Sunday, 13 January 2008

Gordon Brown to push for transplant organ harvesting without explicit consent

The matter of presumed consent over organ ‘donation’ will probably see some considerable posting onthe net and I have seen a couple of good posts already. Never-the-less it seems Gordon Brown has now shown his true colours and inclinations at last, in a wider sense, over the matter.

In his own words Gordon Brown is throwing his weight behind a presumed consent form of organ ‘donation’ where unless the ‘donor’ registers an objection then their organs may be ‘harvested’, or more correctly, requisitioned by the state.

Personally it would make me just a little uncomfortable if I felt those who had charge of my medical care, when I was most vulnerable, were not just working for my best interest - but were also scouting for potential organs and might view me as a valuable resource in that respect.

God forbid they have targets or we might be in danger of seeing something similar to the sudden increase in young babies being taken into care when adoption targets were set for social services.

It conjures up a cartoon image of a starving man on a desert island looking at his companion and seeing a roast dinner instead.

No one can help but feel for those who are in need of a replacement for a failing organ It is an emotive issue and such a scheme would undoubtedly increase the supply of organs. There again so would re introducing the death penalty for murder and then harvesting the organs that become available as a result.

Just because it might solve the problem does not necessarily make it desirable, right or acceptable. Efforts to find other solutions have not really been pushed properly.

Patients’ groups have indicated they are "totally opposed" to the idea because it would take away patients' rights over their own bodies.

Joyce Robin of Patient Concern said "They call it presumed consent, but it is no consent at all," "They are relying on inertia and ignorance to get the results that they want."

She pointed out that the Government had made very little effort to persuade people to register as donors. "Where is the big media campaign, where are the leaflets? Why, when I go to see my GP, doesn't he ask me about organ donation? These are the things they should be doing - not taking away our right to decide what happens to our bodies."

John Locke said: ”Every man has a property in his own person. This nobody has a right to, but himself.”

Not according to Gordon Brown it seems - The fact that he is apparently willing to support such a scheme says a lot about the way he thinks.

In a way it is another for of taxation - to be paid in flesh.

He clearly believes that the state, though he would no doubt wish to euphemistically couch it in terms of ‘society’, or even that much abused term ‘the community’, has a greater right to an individual’s private property than the actual owner. Especially when said owner is unable to express an opinion, be that property bricks and mortar, cash or their own person.

What next? Once the state has established the precedence in having a proprietorial interest over the individual’s own body, regardless of their personal wishes? Will it then be happy to permit you to fail to maximise it’s effectiveness by not taking enough exercise, or for you to damage it by over eating, or drinking any alcohol?

That might make the organs less likely to be of use and you to be an unreasonable drain on the NHS taking precious resources that could be used on something more sociably useful such as another manager.

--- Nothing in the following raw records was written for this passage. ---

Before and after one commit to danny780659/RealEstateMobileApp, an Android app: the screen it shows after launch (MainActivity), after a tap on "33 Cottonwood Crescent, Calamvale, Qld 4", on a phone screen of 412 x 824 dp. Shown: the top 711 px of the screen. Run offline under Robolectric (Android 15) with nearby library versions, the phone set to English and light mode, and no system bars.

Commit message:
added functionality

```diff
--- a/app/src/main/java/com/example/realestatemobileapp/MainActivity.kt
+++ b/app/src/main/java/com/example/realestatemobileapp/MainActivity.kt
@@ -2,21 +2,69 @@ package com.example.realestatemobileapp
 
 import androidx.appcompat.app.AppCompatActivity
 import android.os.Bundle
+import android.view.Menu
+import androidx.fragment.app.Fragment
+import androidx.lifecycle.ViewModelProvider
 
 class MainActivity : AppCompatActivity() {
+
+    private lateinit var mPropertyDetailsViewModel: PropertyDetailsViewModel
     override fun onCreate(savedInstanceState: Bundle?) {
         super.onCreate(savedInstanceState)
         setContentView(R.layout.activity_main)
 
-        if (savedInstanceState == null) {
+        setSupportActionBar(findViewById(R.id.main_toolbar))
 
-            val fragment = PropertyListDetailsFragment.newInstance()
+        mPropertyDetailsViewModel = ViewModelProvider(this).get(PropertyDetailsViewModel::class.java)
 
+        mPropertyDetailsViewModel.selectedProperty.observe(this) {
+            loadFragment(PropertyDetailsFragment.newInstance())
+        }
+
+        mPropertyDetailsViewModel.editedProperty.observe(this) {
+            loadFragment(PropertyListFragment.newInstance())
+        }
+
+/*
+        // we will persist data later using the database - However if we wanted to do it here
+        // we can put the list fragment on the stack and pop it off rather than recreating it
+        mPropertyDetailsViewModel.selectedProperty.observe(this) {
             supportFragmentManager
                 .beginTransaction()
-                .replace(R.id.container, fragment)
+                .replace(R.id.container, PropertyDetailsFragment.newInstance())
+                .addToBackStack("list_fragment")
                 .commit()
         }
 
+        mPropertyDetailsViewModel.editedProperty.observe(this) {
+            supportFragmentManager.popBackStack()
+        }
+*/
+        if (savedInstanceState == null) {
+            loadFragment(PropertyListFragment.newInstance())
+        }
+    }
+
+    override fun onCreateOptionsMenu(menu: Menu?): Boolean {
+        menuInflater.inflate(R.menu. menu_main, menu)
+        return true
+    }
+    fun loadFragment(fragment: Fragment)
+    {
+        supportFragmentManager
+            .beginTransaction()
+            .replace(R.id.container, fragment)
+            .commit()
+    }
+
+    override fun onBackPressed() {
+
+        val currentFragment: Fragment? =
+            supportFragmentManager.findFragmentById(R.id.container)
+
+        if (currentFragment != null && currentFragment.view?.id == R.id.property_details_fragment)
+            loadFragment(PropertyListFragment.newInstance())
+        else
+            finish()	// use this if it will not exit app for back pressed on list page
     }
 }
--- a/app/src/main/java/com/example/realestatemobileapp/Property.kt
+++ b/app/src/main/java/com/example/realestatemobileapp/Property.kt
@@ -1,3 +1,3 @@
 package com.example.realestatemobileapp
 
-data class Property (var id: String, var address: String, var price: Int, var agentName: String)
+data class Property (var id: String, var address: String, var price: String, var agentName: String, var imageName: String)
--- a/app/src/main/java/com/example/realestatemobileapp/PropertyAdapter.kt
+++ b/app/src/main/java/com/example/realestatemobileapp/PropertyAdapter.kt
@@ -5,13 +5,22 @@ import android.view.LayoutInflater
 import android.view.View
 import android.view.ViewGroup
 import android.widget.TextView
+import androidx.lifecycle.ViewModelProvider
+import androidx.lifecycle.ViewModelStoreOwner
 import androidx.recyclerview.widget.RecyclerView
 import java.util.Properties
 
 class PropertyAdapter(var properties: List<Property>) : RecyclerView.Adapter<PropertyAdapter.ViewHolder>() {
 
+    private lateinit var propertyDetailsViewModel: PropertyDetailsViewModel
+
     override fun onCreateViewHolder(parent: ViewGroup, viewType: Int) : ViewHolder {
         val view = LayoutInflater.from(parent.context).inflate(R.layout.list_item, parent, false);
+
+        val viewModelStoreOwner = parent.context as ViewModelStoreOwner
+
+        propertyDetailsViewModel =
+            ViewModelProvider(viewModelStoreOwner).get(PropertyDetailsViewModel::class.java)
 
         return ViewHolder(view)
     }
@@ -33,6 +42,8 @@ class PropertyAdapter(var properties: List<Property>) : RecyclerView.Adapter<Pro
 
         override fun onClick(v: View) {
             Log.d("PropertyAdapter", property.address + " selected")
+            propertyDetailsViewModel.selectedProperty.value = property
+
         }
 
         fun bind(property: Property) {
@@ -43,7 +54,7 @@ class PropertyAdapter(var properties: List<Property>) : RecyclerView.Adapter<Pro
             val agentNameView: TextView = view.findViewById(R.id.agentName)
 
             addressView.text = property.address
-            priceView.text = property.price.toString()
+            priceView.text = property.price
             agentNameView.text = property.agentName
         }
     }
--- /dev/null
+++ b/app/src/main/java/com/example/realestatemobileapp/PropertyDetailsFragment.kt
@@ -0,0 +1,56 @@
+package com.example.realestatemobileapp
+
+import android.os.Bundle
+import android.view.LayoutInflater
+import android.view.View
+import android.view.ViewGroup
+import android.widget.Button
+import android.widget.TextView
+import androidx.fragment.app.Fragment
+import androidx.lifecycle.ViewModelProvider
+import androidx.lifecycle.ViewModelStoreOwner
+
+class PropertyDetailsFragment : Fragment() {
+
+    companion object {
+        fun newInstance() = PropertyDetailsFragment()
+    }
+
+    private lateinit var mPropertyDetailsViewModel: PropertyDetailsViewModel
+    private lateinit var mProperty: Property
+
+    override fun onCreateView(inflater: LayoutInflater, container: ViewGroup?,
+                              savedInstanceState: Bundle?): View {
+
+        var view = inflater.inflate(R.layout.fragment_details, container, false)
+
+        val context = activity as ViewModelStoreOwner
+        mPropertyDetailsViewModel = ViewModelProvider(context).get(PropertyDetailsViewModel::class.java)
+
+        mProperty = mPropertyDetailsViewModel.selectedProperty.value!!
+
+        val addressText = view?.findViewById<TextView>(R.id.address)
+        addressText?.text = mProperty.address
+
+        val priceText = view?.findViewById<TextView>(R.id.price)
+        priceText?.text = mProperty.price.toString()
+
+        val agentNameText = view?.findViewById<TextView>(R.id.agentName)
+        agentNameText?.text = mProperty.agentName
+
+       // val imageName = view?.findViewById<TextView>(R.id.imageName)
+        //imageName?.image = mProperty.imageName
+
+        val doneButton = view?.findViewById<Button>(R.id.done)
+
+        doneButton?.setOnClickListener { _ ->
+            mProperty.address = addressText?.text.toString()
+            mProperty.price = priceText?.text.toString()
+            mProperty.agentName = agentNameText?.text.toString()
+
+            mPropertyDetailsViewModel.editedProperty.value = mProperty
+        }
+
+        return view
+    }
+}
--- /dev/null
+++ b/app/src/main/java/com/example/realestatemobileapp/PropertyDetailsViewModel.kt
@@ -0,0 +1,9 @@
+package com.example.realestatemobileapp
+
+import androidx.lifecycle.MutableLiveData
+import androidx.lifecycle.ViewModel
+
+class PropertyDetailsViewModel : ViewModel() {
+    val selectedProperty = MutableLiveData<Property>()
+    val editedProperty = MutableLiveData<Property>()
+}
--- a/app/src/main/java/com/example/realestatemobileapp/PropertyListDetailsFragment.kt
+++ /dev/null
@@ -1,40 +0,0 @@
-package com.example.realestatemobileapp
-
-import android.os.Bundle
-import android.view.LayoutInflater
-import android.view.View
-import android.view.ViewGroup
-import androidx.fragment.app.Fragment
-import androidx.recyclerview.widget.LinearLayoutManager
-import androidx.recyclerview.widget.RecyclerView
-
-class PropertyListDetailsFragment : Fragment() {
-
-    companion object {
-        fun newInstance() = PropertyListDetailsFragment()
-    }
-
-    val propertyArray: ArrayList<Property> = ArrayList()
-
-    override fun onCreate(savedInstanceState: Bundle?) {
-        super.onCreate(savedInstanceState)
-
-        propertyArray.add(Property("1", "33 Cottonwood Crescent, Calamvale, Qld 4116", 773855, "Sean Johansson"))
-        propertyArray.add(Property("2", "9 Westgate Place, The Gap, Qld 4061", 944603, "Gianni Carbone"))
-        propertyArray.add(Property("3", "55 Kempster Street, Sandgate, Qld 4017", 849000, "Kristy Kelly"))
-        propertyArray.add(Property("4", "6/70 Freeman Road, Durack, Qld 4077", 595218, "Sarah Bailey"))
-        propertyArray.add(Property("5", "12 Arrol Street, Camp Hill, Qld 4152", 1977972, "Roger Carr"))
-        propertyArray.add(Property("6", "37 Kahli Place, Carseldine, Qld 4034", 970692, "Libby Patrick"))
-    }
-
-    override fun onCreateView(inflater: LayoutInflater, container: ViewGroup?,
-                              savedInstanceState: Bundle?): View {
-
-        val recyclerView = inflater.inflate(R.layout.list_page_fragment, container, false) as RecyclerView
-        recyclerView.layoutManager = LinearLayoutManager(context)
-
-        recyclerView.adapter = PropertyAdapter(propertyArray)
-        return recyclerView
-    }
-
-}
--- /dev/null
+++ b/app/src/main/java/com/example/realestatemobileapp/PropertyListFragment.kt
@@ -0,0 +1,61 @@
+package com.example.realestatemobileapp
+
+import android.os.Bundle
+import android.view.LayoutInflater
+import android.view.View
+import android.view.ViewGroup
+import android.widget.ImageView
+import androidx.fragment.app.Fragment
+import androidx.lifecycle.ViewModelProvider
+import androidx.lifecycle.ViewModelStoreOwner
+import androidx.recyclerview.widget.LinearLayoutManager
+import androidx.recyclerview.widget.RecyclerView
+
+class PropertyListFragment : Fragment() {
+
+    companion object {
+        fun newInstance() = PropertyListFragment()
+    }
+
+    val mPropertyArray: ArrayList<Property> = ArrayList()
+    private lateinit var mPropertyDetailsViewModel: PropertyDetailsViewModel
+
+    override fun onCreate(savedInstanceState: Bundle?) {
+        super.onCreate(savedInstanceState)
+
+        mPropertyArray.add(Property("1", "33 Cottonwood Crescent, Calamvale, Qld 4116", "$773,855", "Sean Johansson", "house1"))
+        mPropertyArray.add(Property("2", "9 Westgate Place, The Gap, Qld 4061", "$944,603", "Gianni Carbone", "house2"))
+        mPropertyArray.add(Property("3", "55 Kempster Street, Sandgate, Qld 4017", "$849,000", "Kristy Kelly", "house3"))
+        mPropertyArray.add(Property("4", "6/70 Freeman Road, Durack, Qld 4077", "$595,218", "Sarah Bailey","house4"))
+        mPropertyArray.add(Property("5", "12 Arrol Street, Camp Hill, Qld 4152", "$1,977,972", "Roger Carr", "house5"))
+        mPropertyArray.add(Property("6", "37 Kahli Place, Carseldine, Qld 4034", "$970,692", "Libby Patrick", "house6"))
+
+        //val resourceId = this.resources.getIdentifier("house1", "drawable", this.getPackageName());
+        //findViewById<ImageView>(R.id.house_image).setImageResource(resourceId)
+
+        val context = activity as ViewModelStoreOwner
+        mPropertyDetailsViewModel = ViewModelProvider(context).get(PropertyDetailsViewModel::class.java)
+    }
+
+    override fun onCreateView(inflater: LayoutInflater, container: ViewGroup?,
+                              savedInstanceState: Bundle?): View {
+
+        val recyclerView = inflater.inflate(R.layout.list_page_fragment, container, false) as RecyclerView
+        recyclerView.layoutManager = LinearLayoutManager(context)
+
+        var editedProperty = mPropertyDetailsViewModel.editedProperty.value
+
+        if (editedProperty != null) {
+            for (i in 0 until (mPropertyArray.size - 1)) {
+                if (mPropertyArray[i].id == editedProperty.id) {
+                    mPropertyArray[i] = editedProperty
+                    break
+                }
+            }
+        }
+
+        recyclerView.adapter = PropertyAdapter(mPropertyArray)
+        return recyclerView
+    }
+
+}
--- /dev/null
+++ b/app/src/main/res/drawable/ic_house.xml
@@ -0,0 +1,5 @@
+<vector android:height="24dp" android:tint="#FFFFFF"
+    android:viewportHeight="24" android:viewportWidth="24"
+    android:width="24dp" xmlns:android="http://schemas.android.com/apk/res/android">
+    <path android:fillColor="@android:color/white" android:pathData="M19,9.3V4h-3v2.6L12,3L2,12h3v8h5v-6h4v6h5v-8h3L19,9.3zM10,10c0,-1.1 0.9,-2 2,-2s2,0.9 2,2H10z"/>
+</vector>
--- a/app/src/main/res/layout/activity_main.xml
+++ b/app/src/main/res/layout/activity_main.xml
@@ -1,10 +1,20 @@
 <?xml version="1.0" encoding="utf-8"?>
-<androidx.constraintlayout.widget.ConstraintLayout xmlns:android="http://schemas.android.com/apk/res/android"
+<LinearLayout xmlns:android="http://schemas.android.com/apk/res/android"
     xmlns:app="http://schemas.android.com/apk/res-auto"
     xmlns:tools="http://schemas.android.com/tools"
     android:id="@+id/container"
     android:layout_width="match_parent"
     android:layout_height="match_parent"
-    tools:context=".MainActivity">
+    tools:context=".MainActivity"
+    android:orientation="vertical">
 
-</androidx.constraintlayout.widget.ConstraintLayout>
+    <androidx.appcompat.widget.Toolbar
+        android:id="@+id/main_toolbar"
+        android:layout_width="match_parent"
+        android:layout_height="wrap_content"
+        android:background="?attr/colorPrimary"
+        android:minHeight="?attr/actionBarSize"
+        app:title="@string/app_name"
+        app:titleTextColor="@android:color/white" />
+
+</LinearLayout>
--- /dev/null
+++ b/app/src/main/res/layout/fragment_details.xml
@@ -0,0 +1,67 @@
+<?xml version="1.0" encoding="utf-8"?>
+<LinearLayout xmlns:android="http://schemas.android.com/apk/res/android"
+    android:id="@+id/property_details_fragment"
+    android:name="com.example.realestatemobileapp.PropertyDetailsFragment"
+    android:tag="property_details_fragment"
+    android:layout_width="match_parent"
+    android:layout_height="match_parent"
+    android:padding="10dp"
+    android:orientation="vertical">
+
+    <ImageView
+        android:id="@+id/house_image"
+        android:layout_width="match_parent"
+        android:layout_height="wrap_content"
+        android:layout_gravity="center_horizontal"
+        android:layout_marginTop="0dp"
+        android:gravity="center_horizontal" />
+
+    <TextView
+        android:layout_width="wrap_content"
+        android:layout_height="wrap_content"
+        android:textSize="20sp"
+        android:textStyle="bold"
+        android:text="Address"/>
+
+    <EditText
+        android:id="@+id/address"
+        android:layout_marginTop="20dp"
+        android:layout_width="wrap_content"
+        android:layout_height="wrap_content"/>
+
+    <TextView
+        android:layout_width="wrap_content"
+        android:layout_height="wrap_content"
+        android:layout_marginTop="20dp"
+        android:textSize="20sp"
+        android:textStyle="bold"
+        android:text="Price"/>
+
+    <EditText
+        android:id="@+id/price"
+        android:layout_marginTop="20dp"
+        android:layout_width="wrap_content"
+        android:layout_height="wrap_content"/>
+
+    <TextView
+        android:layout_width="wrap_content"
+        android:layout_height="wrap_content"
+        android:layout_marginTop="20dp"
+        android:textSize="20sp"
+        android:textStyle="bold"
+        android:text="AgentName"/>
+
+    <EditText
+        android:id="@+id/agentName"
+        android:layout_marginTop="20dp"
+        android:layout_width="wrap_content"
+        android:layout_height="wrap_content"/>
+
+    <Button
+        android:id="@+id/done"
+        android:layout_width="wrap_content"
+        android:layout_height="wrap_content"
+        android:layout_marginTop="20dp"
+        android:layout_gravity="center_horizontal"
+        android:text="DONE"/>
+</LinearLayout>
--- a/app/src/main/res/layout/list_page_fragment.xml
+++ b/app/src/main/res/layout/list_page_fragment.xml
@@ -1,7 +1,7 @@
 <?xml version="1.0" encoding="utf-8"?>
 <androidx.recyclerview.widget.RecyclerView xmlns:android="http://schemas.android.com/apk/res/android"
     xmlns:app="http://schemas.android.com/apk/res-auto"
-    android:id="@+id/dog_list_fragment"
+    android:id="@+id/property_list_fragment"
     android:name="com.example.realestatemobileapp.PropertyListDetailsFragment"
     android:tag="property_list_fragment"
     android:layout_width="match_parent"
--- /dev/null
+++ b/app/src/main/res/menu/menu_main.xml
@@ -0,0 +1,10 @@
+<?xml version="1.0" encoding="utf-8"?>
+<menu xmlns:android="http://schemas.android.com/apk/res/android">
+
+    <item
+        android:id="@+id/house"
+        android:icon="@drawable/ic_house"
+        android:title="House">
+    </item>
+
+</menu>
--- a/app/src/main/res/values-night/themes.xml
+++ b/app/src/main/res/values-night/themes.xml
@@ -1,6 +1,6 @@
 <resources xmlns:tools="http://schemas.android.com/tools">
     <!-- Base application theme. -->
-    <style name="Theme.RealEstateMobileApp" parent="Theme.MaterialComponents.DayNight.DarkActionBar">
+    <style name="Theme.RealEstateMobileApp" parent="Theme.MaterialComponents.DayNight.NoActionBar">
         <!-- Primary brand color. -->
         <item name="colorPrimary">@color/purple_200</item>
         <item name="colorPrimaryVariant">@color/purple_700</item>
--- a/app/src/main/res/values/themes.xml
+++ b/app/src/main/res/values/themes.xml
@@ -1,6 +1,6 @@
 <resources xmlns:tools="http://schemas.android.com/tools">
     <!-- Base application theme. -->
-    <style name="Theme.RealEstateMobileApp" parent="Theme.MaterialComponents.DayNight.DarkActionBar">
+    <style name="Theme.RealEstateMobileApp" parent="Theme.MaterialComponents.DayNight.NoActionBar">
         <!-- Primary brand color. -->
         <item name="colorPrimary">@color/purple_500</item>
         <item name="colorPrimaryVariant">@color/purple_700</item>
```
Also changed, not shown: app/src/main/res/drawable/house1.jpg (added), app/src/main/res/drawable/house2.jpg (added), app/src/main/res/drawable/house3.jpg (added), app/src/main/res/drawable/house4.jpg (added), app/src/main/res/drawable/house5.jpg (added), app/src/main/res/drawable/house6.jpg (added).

To presume consent is to take without consent and to presume the right to do so.

5 comments:

Kat P said...

BBC News 24 seems to be pushing the new government line.

They looked quite surprised a patients’ association representative was against it and were more hostile on him in the interview than usual.

Bretwalda Edwin-Higham said...

He's not getting my organs, the fr---in' ghoul.

Phil A said...

Kat, I think I may have caught part of that interview. In the one I saw the guy made the quite telling point that who could trust a Government database anyway, opt in or out, to actually get it right.

I thought exactly. Their jobs database can’t manage to match junior Drs posts, they loose personal data or pass it on to ‘uncle tom cobbly and all’.

You're right, the interviewer did seem more like an interrogator after a confession, once he realised the guy was not towing the party line.

J, I have no particular objection to really donating, if it should ever come to that (which I earnestly hope it does not). My problem is that Gordon Brown apparently assumes the State/he has the right to just take them without asking first.

Shades said...

If presumed consent is introduced then my next action would be explicit dissent.

Kick them in the bollocks with unintended consequences, it's the only language they understand (and the only law they struggle to think about).

Phil A said...

Shades, I must admit. Enforced assumed consent may well result in explicit refusal from me also. I don’t know if this will be the response in the majority.

The whole concept of ‘assumed’ consent relies on the inertia and lack of attention to the matter of the majority until it affects the individual concerned.

That’s what this government relies on across the board not just in this matter.

Re unintended consequences - This Government must be wearing padded leather breeches, the number of times it has been bitten in the backside by inevitable action of the law of unintended consequences brought on by repeated ill conceived and poorly thought out policy and legislation.

I wonder if Brown brought this controversial proposal up at this time, as much to divert attention from the likes of; Hain’s donation laundering, government incompetence over Northern Rock, his selling off gold reserves at a pathetic price highlighted by the current high value of gold, etc., etc., as anything else.